A late Bronze Age axe, circa 8th Century BC. A fine example of its type with the most wonderful patination.
Bronze Age axes appear frequently in the archaeological record and are popular antiquities for sale to collectors. They span the Bronze Age, changing in size and form throughout the period. They begin as flat axes, developing into palstaves and eventually socketed axes.
They are made from copper-alloy in a mould that produced a hollow socket. The socket helped to attach the axe firmly to a wooden shaft from which it was wielded. Internal ridges prevented the wooden shaft from turning in the socket. The hole in the axe was used to bind the axe tightly to the shaft.
Most of these axes would have been used as modern axes - as a tool for chopping wood and other organic materials. Some are described as ingots (when found in hoards) and also as votive offerings.
Dimensions: 13cm x 3.6cm approx.

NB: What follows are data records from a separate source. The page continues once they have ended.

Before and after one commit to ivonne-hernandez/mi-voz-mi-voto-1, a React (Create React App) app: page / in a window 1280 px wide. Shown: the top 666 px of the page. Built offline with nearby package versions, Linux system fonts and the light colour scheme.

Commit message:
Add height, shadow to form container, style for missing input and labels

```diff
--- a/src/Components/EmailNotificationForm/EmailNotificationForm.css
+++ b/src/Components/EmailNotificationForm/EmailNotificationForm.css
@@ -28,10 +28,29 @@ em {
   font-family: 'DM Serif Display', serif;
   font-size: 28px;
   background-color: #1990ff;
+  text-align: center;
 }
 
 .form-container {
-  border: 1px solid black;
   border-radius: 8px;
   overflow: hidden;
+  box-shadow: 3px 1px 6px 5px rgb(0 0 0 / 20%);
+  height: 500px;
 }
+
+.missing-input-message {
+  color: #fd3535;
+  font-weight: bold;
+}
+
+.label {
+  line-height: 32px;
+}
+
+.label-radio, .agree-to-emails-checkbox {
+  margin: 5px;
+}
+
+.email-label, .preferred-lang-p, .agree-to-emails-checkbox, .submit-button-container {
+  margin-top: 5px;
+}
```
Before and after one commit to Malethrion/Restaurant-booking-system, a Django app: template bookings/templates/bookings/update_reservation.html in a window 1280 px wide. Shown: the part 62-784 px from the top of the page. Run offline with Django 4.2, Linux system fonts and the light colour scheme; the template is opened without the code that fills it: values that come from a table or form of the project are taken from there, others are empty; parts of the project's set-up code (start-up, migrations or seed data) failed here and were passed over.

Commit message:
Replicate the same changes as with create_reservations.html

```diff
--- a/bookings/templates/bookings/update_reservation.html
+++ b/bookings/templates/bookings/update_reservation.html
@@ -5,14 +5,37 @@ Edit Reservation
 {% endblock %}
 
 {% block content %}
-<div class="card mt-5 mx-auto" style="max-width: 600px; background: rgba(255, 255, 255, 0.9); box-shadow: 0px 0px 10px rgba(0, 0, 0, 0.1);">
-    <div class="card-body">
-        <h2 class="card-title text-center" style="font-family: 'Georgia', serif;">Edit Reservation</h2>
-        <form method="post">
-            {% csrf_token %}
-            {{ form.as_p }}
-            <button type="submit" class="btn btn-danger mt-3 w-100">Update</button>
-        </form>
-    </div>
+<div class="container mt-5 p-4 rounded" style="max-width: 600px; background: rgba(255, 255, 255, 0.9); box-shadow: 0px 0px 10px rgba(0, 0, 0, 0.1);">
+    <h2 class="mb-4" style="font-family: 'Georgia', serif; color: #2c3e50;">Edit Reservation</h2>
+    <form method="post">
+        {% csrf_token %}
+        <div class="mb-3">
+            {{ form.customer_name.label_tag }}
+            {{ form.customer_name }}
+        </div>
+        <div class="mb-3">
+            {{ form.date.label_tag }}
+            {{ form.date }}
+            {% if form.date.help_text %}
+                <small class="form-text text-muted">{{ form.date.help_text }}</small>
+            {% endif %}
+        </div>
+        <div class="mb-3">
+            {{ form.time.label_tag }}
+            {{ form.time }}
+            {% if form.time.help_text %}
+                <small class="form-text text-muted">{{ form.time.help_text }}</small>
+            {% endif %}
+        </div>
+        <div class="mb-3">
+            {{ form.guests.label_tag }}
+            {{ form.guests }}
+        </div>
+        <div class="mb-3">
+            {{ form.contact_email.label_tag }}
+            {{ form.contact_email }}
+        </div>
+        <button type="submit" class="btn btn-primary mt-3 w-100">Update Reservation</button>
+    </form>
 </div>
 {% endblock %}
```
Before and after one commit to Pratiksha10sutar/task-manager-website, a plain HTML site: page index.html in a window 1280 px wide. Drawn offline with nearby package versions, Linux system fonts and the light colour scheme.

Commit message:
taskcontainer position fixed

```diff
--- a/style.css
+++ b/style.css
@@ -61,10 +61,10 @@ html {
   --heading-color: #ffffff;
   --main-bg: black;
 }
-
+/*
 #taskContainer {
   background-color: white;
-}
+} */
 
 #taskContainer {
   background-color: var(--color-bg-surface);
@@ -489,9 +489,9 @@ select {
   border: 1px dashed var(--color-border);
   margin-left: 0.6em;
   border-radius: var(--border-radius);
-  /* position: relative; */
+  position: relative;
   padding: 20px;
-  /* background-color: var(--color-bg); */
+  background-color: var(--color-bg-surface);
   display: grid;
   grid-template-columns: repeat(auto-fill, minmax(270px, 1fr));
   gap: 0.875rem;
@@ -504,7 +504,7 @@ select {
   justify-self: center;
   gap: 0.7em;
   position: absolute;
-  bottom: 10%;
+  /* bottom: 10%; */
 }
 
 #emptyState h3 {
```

Provenance: Ex, UK auction house, previously private collection, UK.